This paper examines the connection between the privacy of workers and the power of employer control with reference to the Spanish legal system. The general aim of Constitutional principles and Statute of Worker's Right is to defend workers' privacy from intrusive or disproportional attacks on their private domain. In this perspective Spanish legislation delimits employer authority by subjecting it to two limits which cannot be avoided. The first is that employer control is restricted to ascertaining that workers fulfil their contractual obligations and duties; however this control is conditioned by the contract cannot go beyond the bounds which are directly related to the contract.

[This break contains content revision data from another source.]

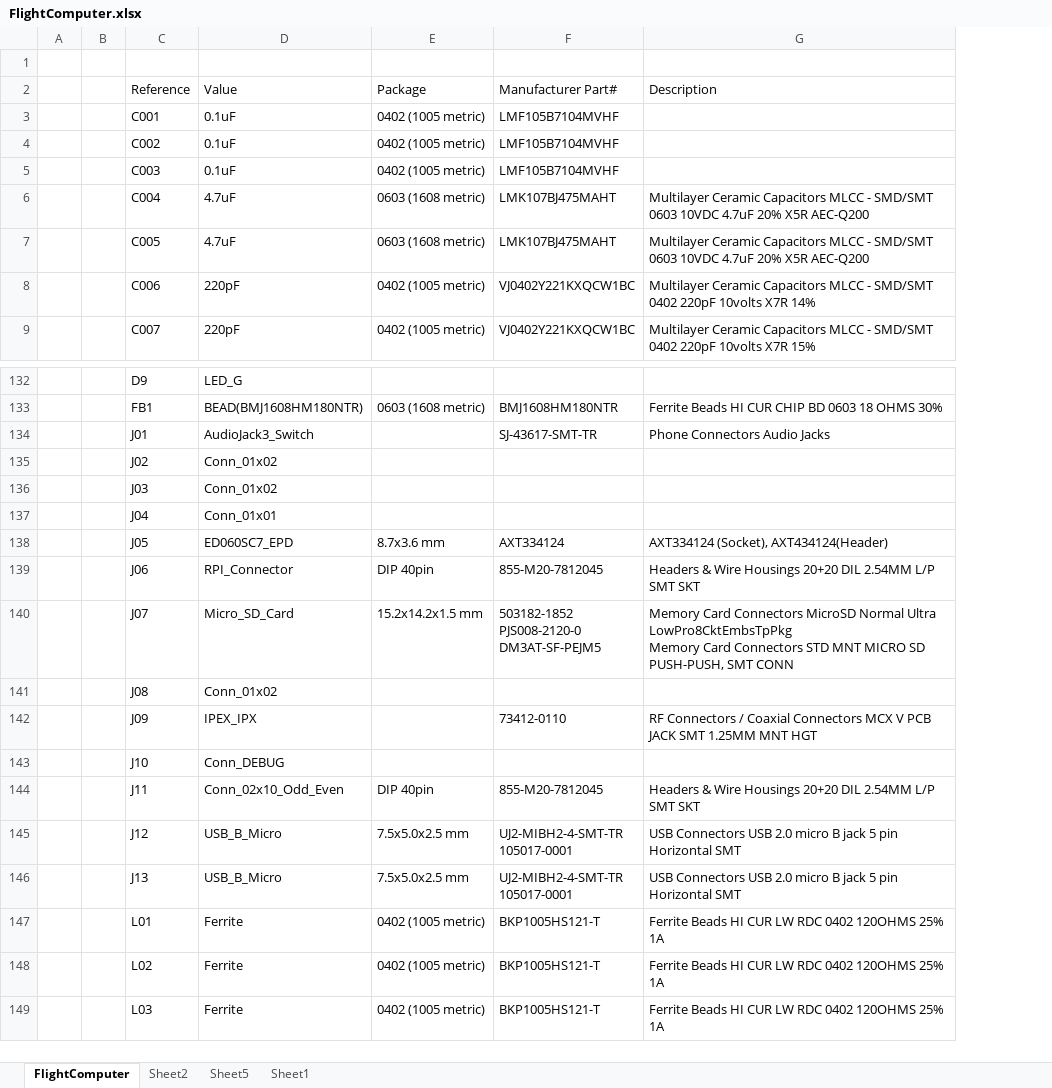
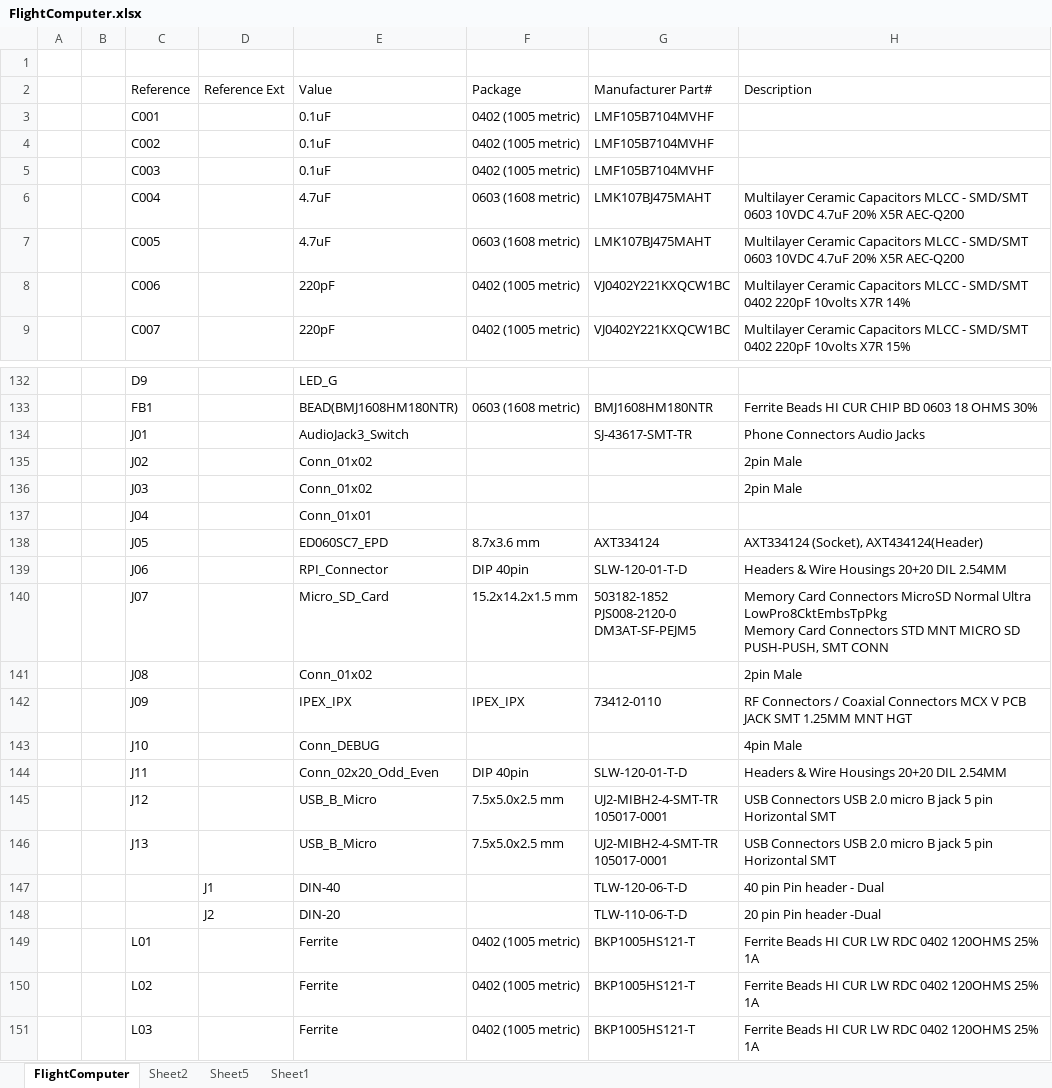
Before and after one commit to akkdong/FlightComputer, an Excel workbook: hw/rev1/FlightComputer.xlsx, sheet FlightComputer, drawn as a sheet; only a part is shown, gaps mark what is left out; values as stored, in another font and other column widths than the file's, no borders; addresses are those after the commit; the diff covers the shown part only; the diff names each change by its address in the sheet, - before the commit and + after, or states it on an @@ line.

```diff
--- a/hw/rev1/FlightComputer.xlsx (sheet FlightComputer)
+++ b/hw/rev1/FlightComputer.xlsx (sheet FlightComputer)
+column D (Reference Ext), empty
-H135:H136 (Description): (empty)
+H135:H136 (Description): 2pin Male
-G139 (Manufacturer Part#): 855-M20-7812045
+G139 (Manufacturer Part#): SLW-120-01-T-D
-H139 (Description): …DIL 2.54MM L/P SMT SKT
+H139 (Description): …DIL 2.54MM
-H141 (Description): (empty)
+H141 (Description): 2pin Male
-F142 (Package): (empty)
+F142 (Package): IPEX_IPX
-H143 (Description): (empty)
+H143 (Description): 4pin Male
-E144 (Value): Conn_02x10_Odd_Even
+E144 (Value): Conn_02x20_Odd_Even
-G144 (Manufacturer Part#): 855-M20-7812045
+G144 (Manufacturer Part#): SLW-120-01-T-D
-H144 (Description): …DIL 2.54MM L/P SMT SKT
+H144 (Description): …DIL 2.54MM
+row 147:  |  |  | J1 | DIN-40 |  | TLW-120-06-T-D | 40 pin Pin header - Dual
+row 148:  |  |  | J2 | DIN-20 |  | TLW-110-06-T-D | 20 pin Pin header -Dual
```
Also changed, not shown: 16 edited cells and cell formats elsewhere in this sheet, doc/Case-LayerPosition.xlsx, 6 other files.
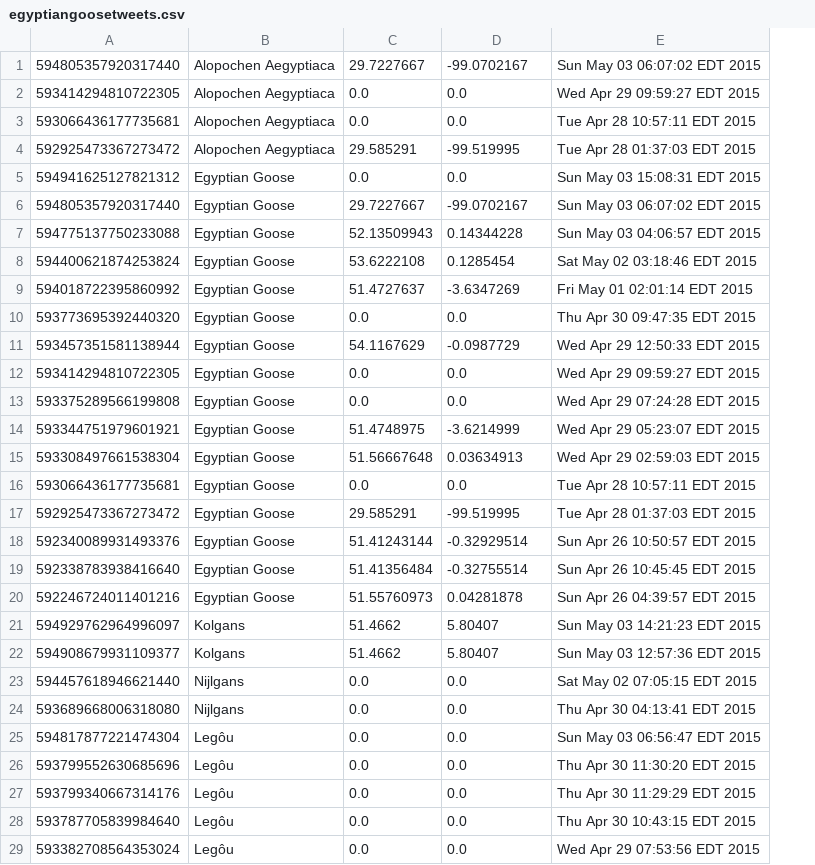
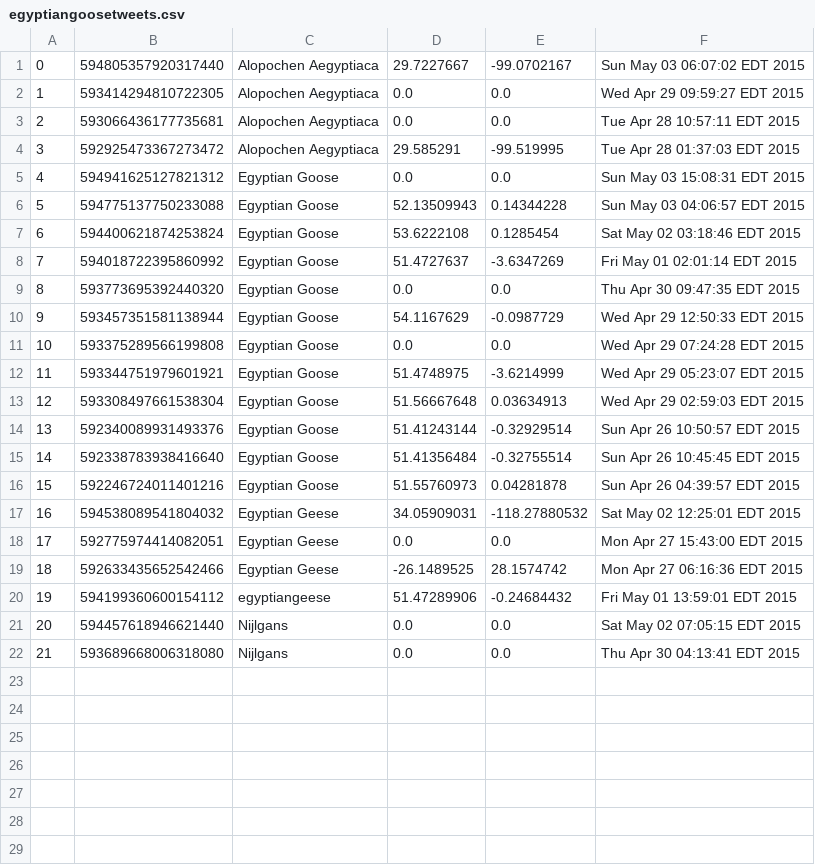
Before and after one commit to skykistler/geomining-bird-tweets, a CSV file: Geomining Bird Tweets/egyptiangoosetweets.csv, drawn as a sheet; only a part is shown; removed rows and columns are numbered as before the commit, all else as after; the diff covers the shown part only; the diff names each change by its address in the sheet, - before the commit and + after, or states it on an @@ line.

```diff
--- a/Geomining Bird Tweets/egyptiangoosetweets.csv
+++ b/Geomining Bird Tweets/egyptiangoosetweets.csv
+column A, rows 1-16: 0 | 1 | 2 | 3 | 4 | 5 | 6 | 7 | 8 | 9 | 10 | 11 | 12 | 13 | 14 | 15; rows 21-22: 20 | 21
-row 6: 594805357920317440 | Egyptian Goose | 29.7227667 | -99.0702167 | Sun May 03 06:07:02 EDT 2015
-row 12: 593414294810722305 | Egyptian Goose | 0.0 | 0.0 | Wed Apr 29 09:59:27 EDT 2015
-row 16: 593066436177735681 | Egyptian Goose | 0.0 | 0.0 | Tue Apr 28 10:57:11 EDT 2015
-row 17: 592925473367273472 | Egyptian Goose | 29.585291 | -99.519995 | Tue Apr 28 01:37:03 EDT 2015
-row 21: 594929762964996097 | Kolgans | 51.4662 | 5.80407 | Sun May 03 14:21:23 EDT 2015
-row 22: 594908679931109377 | Kolgans | 51.4662 | 5.80407 | Sun May 03 12:57:36 EDT 2015
+row 17: 16 | 594538089541804032 | Egyptian Geese | 34.05909031 | -118.27880532 | Sat May 02 12:25:01 EDT 2015
+row 18: 17 | 592775974414082051 | Egyptian Geese | 0.0 | 0.0 | Mon Apr 27 15:43:00 EDT 2015
+row 19: 18 | 592633435652542466 | Egyptian Geese | -26.1489525 | 28.1574742 | Mon Apr 27 06:16:36 EDT 2015
+row 20: 19 | 594199360600154112 | egyptiangeese | 51.47289906 | -0.24684432 | Fri May 01 13:59:01 EDT 2015
-row 25: 594817877221474304 | Legôu | 0.0 | 0.0 | Sun May 03 06:56:47 EDT 2015
-row 26: 593799552630685696 | Legôu | 0.0 | 0.0 | Thu Apr 30 11:30:20 EDT 2015
-row 27: 593799340667314176 | Legôu | 0.0 | 0.0 | Thu Apr 30 11:29:29 EDT 2015
-row 28: 593787705839984640 | Legôu | 0.0 | 0.0 | Thu Apr 30 10:43:15 EDT 2015
-row 29: 593382708564353024 | Legôu | 0.0 | 0.0 | Wed Apr 29 07:53:56 EDT 2015
```
Also changed, not shown: 2 removed rows elsewhere in this file, 1 other file.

The second limit is the dignity of the worker, as stated in Article 10.1 of the Spanish Constitution, and his/her right to privacy (Articles 18 of the Constitution and 4.2 of the Statute of Workers' Rights). The Spanish legal system prevents any type of control of the employee's private life which is not connected to technical or organizational aspects of work, and any type of supervision which encroaches on the freedom of the person, at the very core of the right to privacy.International Journal of Comparative Labour Law and Industrial Relations